Running the operation is a chicken in a top hat, Hyacinthe de Cavallere (aka the Dungeon Master). The DM is bossy and greedy (hence the reason most adventurers don't make it out with their spoils) but in generally a pretty good guy. He understands business and knows that sometime you've got to let warriors make it out with a few treasures because, after all, if you kill them all, then you're getting rid of all your customers!
Helping the Dungeon Master run things are Herbert the Duck and Marvin the Dragon. Herbert's a bit lazy, feigning death to get out of work. Marvin is a vegetarian red dragon who is Herbert's protector and a pleasant chap.
In Dungeon Parade, Volume 1, A Dungeon too Many, a lizard man arrives to apply for a job as an intern at the Dungeon. He's given the nickel tour and sent on his way...only to open up a rival dungeon, right across the...uhhh...street, for lack of a better word.
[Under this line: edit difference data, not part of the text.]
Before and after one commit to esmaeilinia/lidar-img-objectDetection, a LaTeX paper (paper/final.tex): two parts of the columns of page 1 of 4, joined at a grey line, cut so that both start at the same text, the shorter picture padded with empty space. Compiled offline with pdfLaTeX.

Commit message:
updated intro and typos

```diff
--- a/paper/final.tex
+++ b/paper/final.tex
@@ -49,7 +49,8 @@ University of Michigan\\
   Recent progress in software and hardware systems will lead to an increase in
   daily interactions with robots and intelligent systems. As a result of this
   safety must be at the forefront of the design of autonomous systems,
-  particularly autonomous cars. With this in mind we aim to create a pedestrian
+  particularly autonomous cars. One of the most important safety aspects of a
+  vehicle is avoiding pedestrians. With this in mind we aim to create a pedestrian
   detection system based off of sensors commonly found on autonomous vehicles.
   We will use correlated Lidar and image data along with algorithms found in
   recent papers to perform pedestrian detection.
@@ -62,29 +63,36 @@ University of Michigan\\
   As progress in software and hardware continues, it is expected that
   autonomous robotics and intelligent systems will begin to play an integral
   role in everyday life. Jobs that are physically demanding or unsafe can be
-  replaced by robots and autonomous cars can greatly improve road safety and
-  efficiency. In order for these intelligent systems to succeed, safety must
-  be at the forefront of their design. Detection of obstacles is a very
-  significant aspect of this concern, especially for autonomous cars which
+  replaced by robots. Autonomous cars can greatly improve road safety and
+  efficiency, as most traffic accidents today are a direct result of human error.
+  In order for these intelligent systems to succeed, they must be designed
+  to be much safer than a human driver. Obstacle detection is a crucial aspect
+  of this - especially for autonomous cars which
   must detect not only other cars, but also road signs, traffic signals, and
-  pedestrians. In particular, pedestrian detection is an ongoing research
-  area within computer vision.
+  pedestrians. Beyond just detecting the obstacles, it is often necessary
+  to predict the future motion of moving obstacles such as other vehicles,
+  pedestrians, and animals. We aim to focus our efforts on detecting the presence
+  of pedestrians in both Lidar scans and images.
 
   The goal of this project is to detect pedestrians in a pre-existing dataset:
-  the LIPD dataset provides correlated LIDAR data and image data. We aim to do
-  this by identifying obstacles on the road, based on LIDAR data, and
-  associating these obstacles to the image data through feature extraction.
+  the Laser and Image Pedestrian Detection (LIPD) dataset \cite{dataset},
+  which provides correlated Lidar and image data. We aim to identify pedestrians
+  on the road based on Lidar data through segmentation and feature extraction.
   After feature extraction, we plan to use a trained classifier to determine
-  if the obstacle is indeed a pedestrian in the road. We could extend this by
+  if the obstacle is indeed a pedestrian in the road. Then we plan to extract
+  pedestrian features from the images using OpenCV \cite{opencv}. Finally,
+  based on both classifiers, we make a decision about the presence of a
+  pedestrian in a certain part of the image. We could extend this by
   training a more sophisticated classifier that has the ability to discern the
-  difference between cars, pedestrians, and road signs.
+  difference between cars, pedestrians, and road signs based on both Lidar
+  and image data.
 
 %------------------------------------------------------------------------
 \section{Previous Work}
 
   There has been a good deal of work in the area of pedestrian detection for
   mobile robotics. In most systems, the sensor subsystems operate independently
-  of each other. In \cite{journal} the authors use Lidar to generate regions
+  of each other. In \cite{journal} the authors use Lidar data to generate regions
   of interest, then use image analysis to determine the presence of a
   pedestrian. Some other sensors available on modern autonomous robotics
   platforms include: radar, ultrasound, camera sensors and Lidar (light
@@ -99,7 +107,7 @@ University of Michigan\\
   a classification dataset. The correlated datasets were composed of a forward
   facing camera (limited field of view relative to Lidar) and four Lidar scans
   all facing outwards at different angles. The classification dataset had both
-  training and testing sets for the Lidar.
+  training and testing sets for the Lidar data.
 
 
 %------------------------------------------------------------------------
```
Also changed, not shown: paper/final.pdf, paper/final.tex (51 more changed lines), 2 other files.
Customers are streaming from all over the lands to visit Lilsnaught's new dungeon and seem to be having one heck of a great time. Dungeon Masters sends Marvin and Herbert over to investigate and they never return...Seems Lilsnaught has decided to pay them more to come and work for him! But Lilsnaught's dungeon is actually more of a theme park with rides and cotton candy...and he's making money hand over fist! The Dungeon Master is losing all of his business and is in danger of having to shut down!
This series is a true delight. Whether you're a Dungeons & Dragons fan or not, you can't help but be amused by the clever cartooning and the wittiness of the script. You'll never look at hordes of monsters the same way again. Great Fun!
REVIEWED BY TIM JANSON